Table 1. Academic, practical and continuing education requirements for those offering design services from within the trades, wholesalers, agents/distributors and members of the Trade Associations.

 

Governance

Industry (1)

Item

Trades

Wholesalers

Agents / distributors

Manufacturers
(2)

Trade Association Certifications

Design Designation

none

none

none

none

RASDT/RHDT, CHT, CHC , CGCT, RSI

Self regulated engineering practice by legislation

no

no

no

no

no

Under legislation, can provide engineering services  independently w/o supervision

no

no

no

no

no

Capacity to stamp drawings with Trade Association Certification Stamp

no

no

no

no

yes

Capacity to stamp drawings with Professional Association seal

no

no

no

no

no

Years of mandatory academic requirements from a University engineering science program or Engineering Technical College

none

none

none

none

none

Mandatory graduation requirement: diploma or degree in engineering or engineering technology

no

no

no

no

no

Mandatory practical experience required after graduation before licensed to practice engineering

none

none

none

none

none

Mandatory requirement to adhere to a Engineering Code of Ethics
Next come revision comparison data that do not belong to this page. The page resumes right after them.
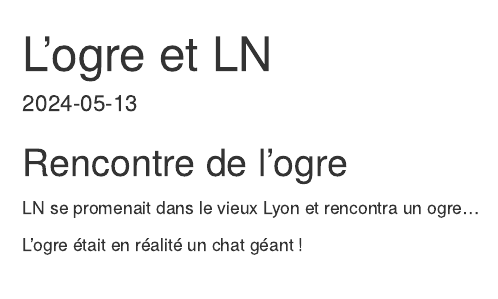
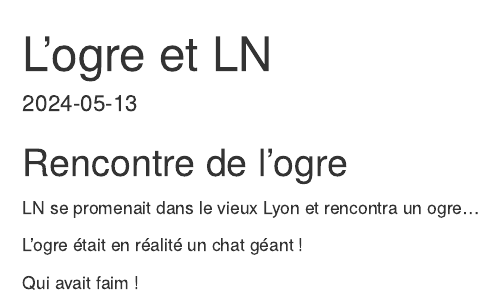
Before and after one commit to bbelletti/formation-git, an R Markdown document (histoire.Rmd): the page in a window 1100 px wide, from its top. Rendered offline with R 4.5, knitr and Pandoc, with nearby package versions.

Commit message:
premiére modif de l'histoire

```diff
--- a/histoire.Rmd
+++ b/histoire.Rmd
@@ -12,3 +12,5 @@ knitr::opts_chunk$set(echo = TRUE)
 LN se promenait dans le vieux Lyon et rencontra un ogre...
 
 L'ogre était en réalité un chat géant !
+
+Qui avait faim !
```
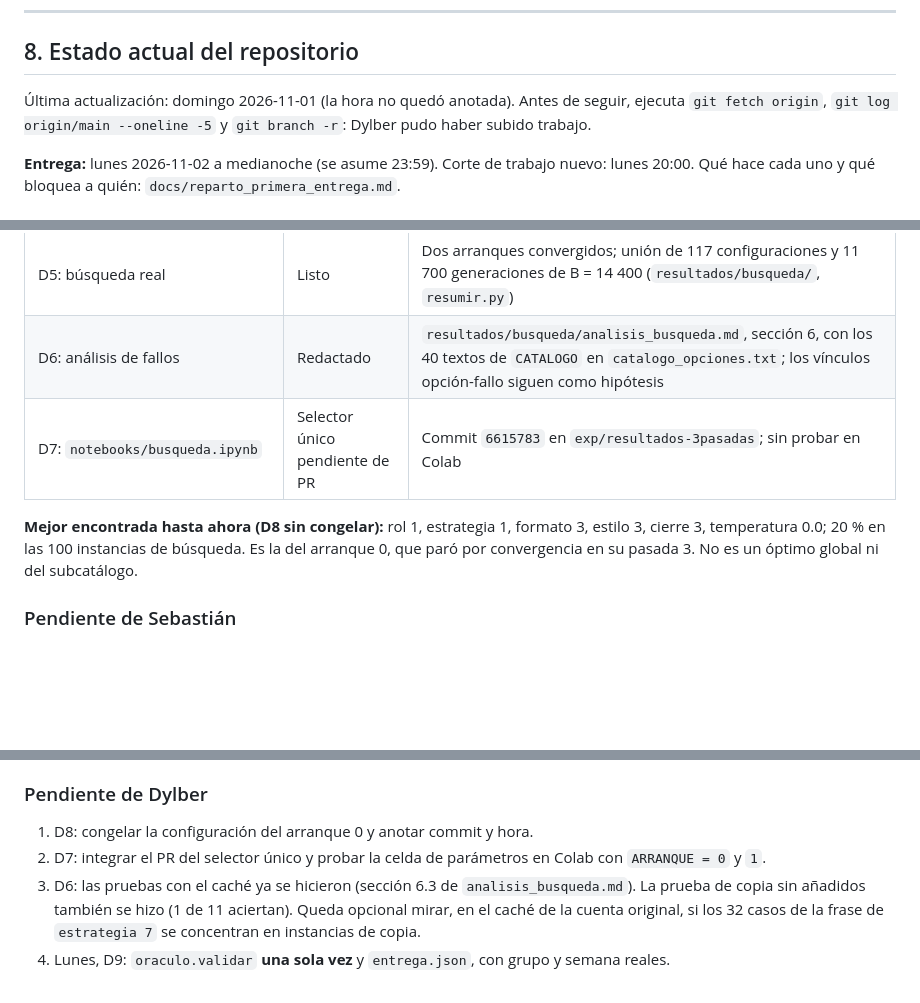
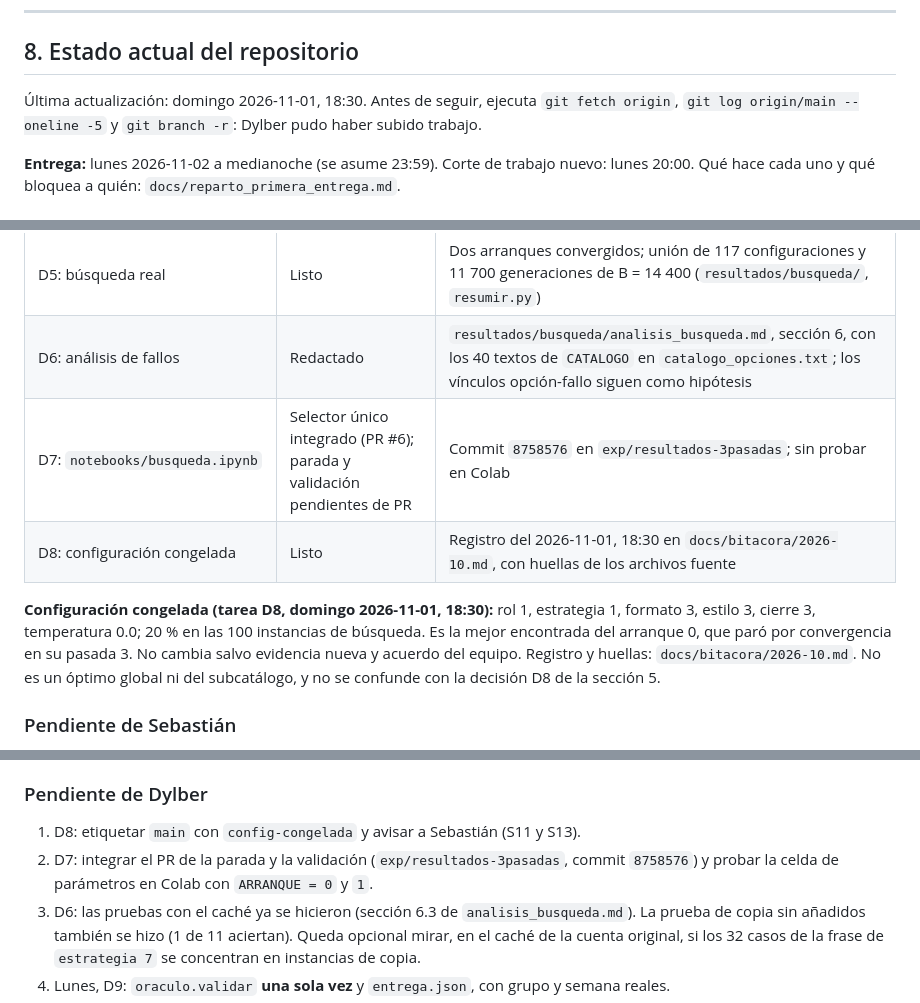
Before and after one commit to Seloga26/ADA2026_2, a Markdown page: AGENTS.md, 3 parts joined by grey strips. Rendered like a GitHub page; blank space fills up the shorter version.

Commit message:
docs: actualiza la seccion 8 con la configuracion congelada

```diff
--- a/AGENTS.md
+++ b/AGENTS.md
@@ -191,7 +191,7 @@ su interior y lanza `PresupuestoAgotado`.
 
 ## 8. Estado actual del repositorio
 
-Última actualización: domingo 2026-11-01 (la hora no quedó anotada). Antes de seguir, ejecuta `git fetch origin`,
+Última actualización: domingo 2026-11-01, 18:30. Antes de seguir, ejecuta `git fetch origin`,
 `git log origin/main --oneline -5` y `git branch -r`: Dylber pudo haber subido trabajo.
 
 **Entrega:** lunes 2026-11-02 a medianoche (se asume 23:59). Corte de trabajo nuevo: lunes 20:00.
@@ -209,11 +209,14 @@ Qué hace cada uno y qué bloquea a quién: `docs/reparto_primera_entrega.md`.
 | S12: README | Listo | El ejemplo da el resultado esperado |
 | D5: búsqueda real | Listo | Dos arranques convergidos; unión de 117 configuraciones y 11 700 generaciones de B = 14 400 (`resultados/busqueda/`, `resumir.py`) |
 | D6: análisis de fallos | Redactado | `resultados/busqueda/analisis_busqueda.md`, sección 6, con los 40 textos de `CATALOGO` en `catalogo_opciones.txt`; los vínculos opción-fallo siguen como hipótesis |
-| D7: `notebooks/busqueda.ipynb` | Selector único pendiente de PR | Commit `6615783` en `exp/resultados-3pasadas`; sin probar en Colab |
+| D7: `notebooks/busqueda.ipynb` | Selector único integrado (PR #6); parada y validación pendientes de PR | Commit `8758576` en `exp/resultados-3pasadas`; sin probar en Colab |
+| D8: configuración congelada | Listo | Registro del 2026-11-01, 18:30 en `docs/bitacora/2026-10.md`, con huellas de los archivos fuente |
 
-**Mejor encontrada hasta ahora (D8 sin congelar):** rol 1, estrategia 1, formato 3, estilo 3,
-cierre 3, temperatura 0.0; 20 % en las 100 instancias de búsqueda. Es la del arranque 0, que
-paró por convergencia en su pasada 3. No es un óptimo global ni del subcatálogo.
+**Configuración congelada (tarea D8, domingo 2026-11-01, 18:30):** rol 1, estrategia 1,
+formato 3, estilo 3, cierre 3, temperatura 0.0; 20 % en las 100 instancias de búsqueda. Es la
+mejor encontrada del arranque 0, que paró por convergencia en su pasada 3. No cambia salvo
+evidencia nueva y acuerdo del equipo. Registro y huellas: `docs/bitacora/2026-10.md`. No es un
+óptimo global ni del subcatálogo, y no se confunde con la decisión D8 de la sección 5.
 
 ### Pendiente de Sebastián
 
@@ -230,9 +233,9 @@ paró por convergencia en su pasada 3. No es un óptimo global ni del subcatálo
 
 ### Pendiente de Dylber
 
-1. D8: congelar la configuración del arranque 0 y anotar commit y hora.
-2. D7: integrar el PR del selector único y probar la celda de parámetros en Colab con
-   `ARRANQUE = 0` y `1`.
+1. D8: etiquetar `main` con `config-congelada` y avisar a Sebastián (S11 y S13).
+2. D7: integrar el PR de la parada y la validación (`exp/resultados-3pasadas`, commit
+   `8758576`) y probar la celda de parámetros en Colab con `ARRANQUE = 0` y `1`.
 3. D6: las pruebas con el caché ya se hicieron (sección 6.3 de `analisis_busqueda.md`).
    La prueba de copia sin añadidos también se hizo (1 de 11 aciertan). Queda opcional
    mirar, en el caché de la cuenta original, si los 32 casos de la frase de `estrategia 7`
```
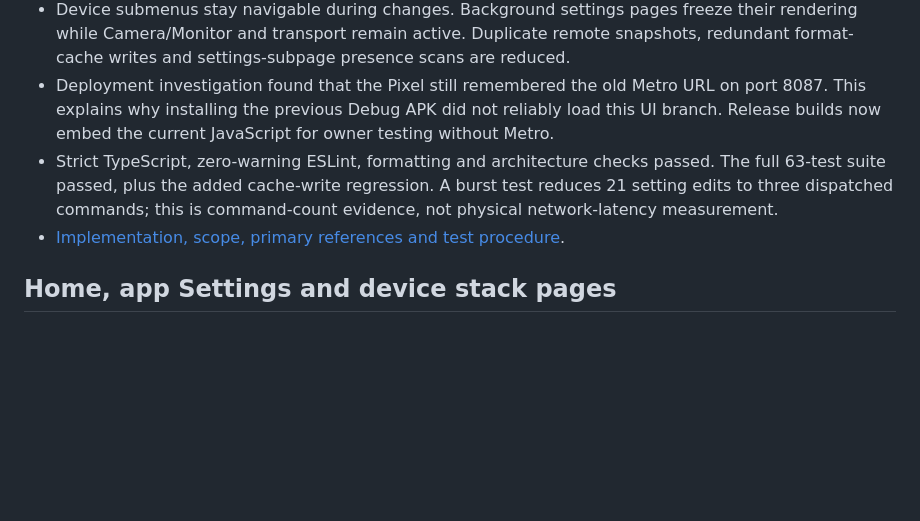
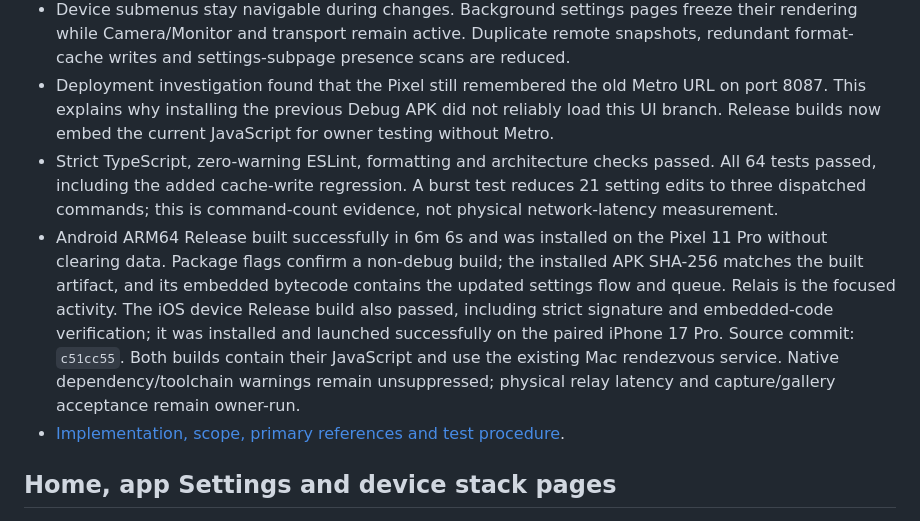
Before and after one commit to OliveCh12/relais, a Markdown page: STATUS.md, the part around the change. GitHub-like rendering; blank space fills up the shorter version.

```diff
--- a/STATUS.md
+++ b/STATUS.md
@@ -7,7 +7,8 @@
 - Settings selections now update optimistically while the camera remains authoritative for capture, readiness and gallery completion. A bounded queue serializes native changes, coalesces repeated values and revalidates against the latest revision/capabilities. Native errors and disconnects clear pending edits; old replies cannot affect a replacement connection.
 - Device submenus stay navigable during changes. Background settings pages freeze their rendering while Camera/Monitor and transport remain active. Duplicate remote snapshots, redundant format-cache writes and settings-subpage presence scans are reduced.
 - Deployment investigation found that the Pixel still remembered the old Metro URL on port 8087. This explains why installing the previous Debug APK did not reliably load this UI branch. Release builds now embed the current JavaScript for owner testing without Metro.
-- Strict TypeScript, zero-warning ESLint, formatting and architecture checks passed. The full 63-test suite passed, plus the added cache-write regression. A burst test reduces 21 setting edits to three dispatched commands; this is command-count evidence, not physical network-latency measurement.
+- Strict TypeScript, zero-warning ESLint, formatting and architecture checks passed. All 64 tests passed, including the added cache-write regression. A burst test reduces 21 setting edits to three dispatched commands; this is command-count evidence, not physical network-latency measurement.
+- Android ARM64 Release built successfully in 6m 6s and was installed on the Pixel 11 Pro without clearing data. Package flags confirm a non-debug build; the installed APK SHA-256 matches the built artifact, and its embedded bytecode contains the updated settings flow and queue. Relais is the focused activity. The iOS device Release build also passed, including strict signature and embedded-code verification; it was installed and launched successfully on the paired iPhone 17 Pro. Source commit: `c51cc55`. Both builds contain their JavaScript and use the existing Mac rendezvous service. Native dependency/toolchain warnings remain unsuppressed; physical relay latency and capture/gallery acceptance remain owner-run.
 - [Implementation, scope, primary references and test procedure](docs/remote-settings-performance.md).
 
 ## Home, app Settings and device stack pages
```
Also changed, not shown: docs/remote-settings-performance.md (+8 -0 lines).
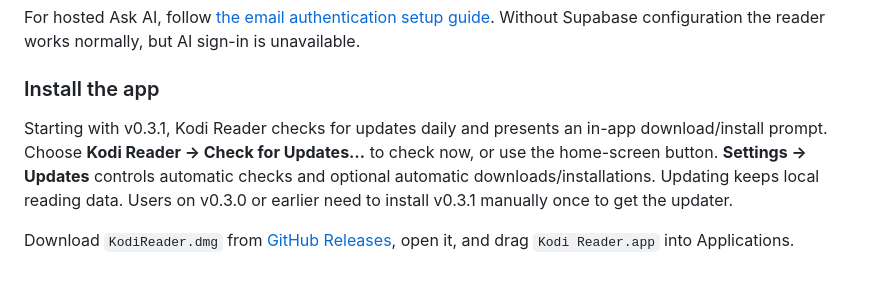
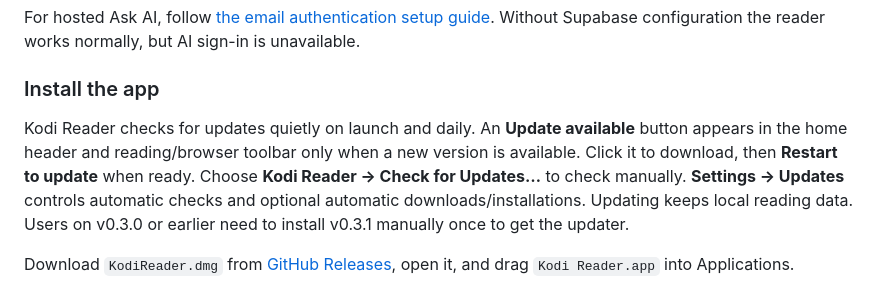
Before and after one commit to dev-olly/kodi-reader, a Markdown page: README.md, the part around the change. Rendered like a GitHub page.

Commit message:
docs(updates): explain download and restart actions

```diff
--- a/README.md
+++ b/README.md
@@ -94,9 +94,10 @@ Without Supabase configuration the reader works normally, but AI sign-in is unav
 
 ### Install the app
 
-Starting with v0.3.1, Kodi Reader checks for updates daily and presents an in-app
-download/install prompt. Choose **Kodi Reader → Check for Updates…** to check now,
-or use the home-screen button. **Settings → Updates** controls automatic checks
+Kodi Reader checks for updates quietly on launch and daily. An **Update available**
+button appears in the home header and reading/browser toolbar only when a new version
+is available. Click it to download, then **Restart to update** when ready. Choose
+**Kodi Reader → Check for Updates…** to check manually. **Settings → Updates** controls automatic checks
 and optional automatic downloads/installations. Updating keeps local reading data.
 Users on v0.3.0 or earlier need to install v0.3.1 manually once to get the updater.
 
```
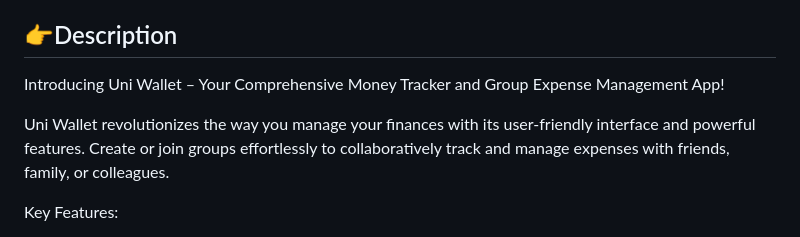
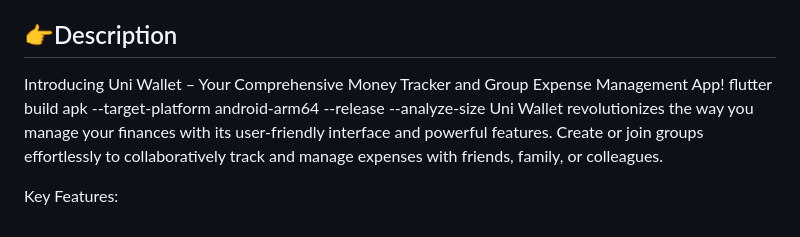
Before and after one commit to MrNitishroy/Uni-Wallet, a Markdown page: README.md, the part around the change. Drawn GitHub-style.

```diff
--- a/README.md
+++ b/README.md
@@ -10,7 +10,7 @@
 
 ## 👉Description
 Introducing Uni Wallet – Your Comprehensive Money Tracker and Group Expense Management App!
-
+flutter build apk --target-platform android-arm64 --release --analyze-size
 Uni Wallet revolutionizes the way you manage your finances with its user-friendly interface and powerful features. Create or join groups effortlessly to collaboratively track and manage expenses with friends, family, or colleagues.
 
 Key Features:
```
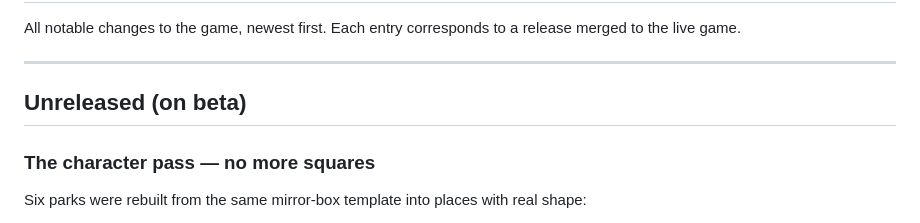
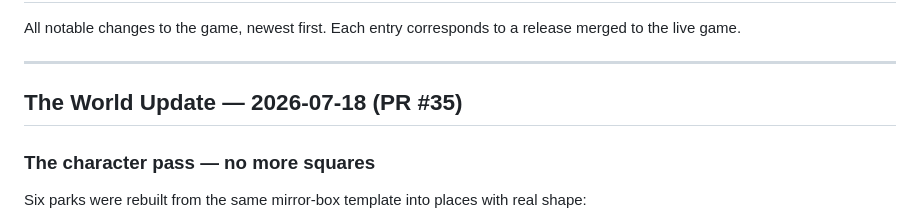
Before and after one commit to Blitzthebuilder/Wildling-Isle, a Markdown page: CHANGELOG.md, the part around the change. GitHub-like rendering.

Commit message:
Changelog: title the World Update release entry
Co-Authored-By: Claude Fable 5 <noreply@anthropic.com>
Claude-Session: https://claude.ai/code/session_019qRTs86ZoywDVhaZqoQ83T

```diff
--- a/CHANGELOG.md
+++ b/CHANGELOG.md
@@ -5,7 +5,7 @@ release merged to the live game.
 
 ---
 
-## Unreleased (on beta)
+## The World Update — 2026-07-18 (PR #35)
 
 ### The character pass — no more squares
 Six parks were rebuilt from the same mirror-box template into places
```
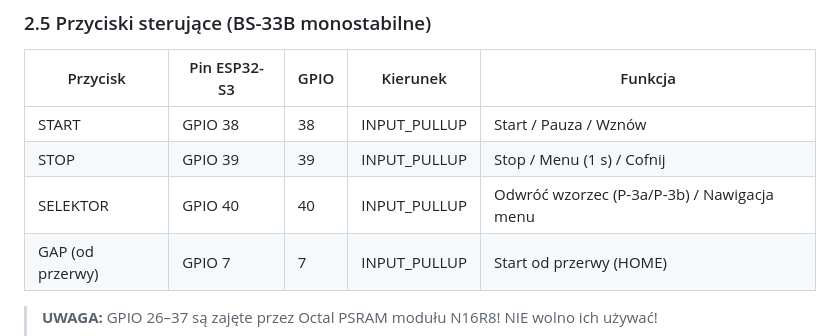
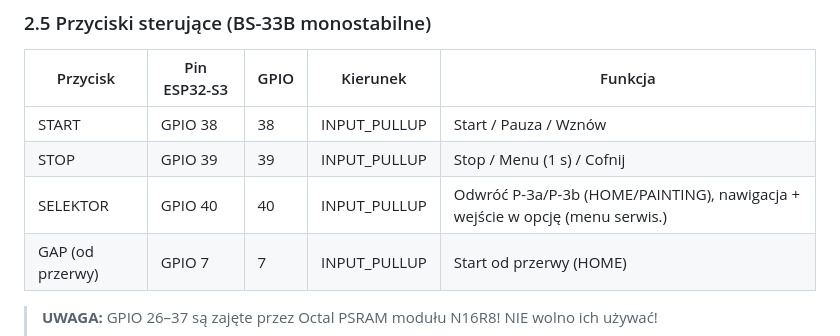
Before and after one commit to miastekpl/Trassar_251v3, a Markdown page: docs/SCHEMAT_PODLACZEN.md, the part around the change. Drawn GitHub-style.

```diff
--- a/docs/SCHEMAT_PODLACZEN.md
+++ b/docs/SCHEMAT_PODLACZEN.md
@@ -115,7 +115,7 @@
 |----------|-------------|------|----------|---------|
 | START | GPIO 38 | 38 | INPUT_PULLUP | Start / Pauza / Wznów |
 | STOP | GPIO 39 | 39 | INPUT_PULLUP | Stop / Menu (1 s) / Cofnij |
-| SELEKTOR | GPIO 40 | 40 | INPUT_PULLUP | Odwróć wzorzec (P-3a/P-3b) / Nawigacja menu |
+| SELEKTOR | GPIO 40 | 40 | INPUT_PULLUP | Odwróć P-3a/P-3b (HOME/PAINTING), nawigacja + wejście w opcję (menu serwis.) |
 | GAP (od przerwy) | GPIO 7 | 7 | INPUT_PULLUP | Start od przerwy (HOME) |
 
 > **UWAGA:** GPIO 26–37 są zajęte przez Octal PSRAM modułu N16R8! NIE wolno ich używać!
```
Also changed, not shown: docs/INSTRUKCJA_OBSLUGI.md (+14 -3 lines).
none

none

none

none

none(3)

Mandatory pass of a Professional Practice exam before being licensed

no

no

no

no

no

Mandatory annual continuing education requirement

no

no

no

no

no

Design and professional conduct can be challenged and license to practice can be revoked

no

no

no

no

no(4)

Required to remain impartial

no

no

no

no

no(5)

In the event of dispute whose interests are represented.

self

self

self

self

client / self (6)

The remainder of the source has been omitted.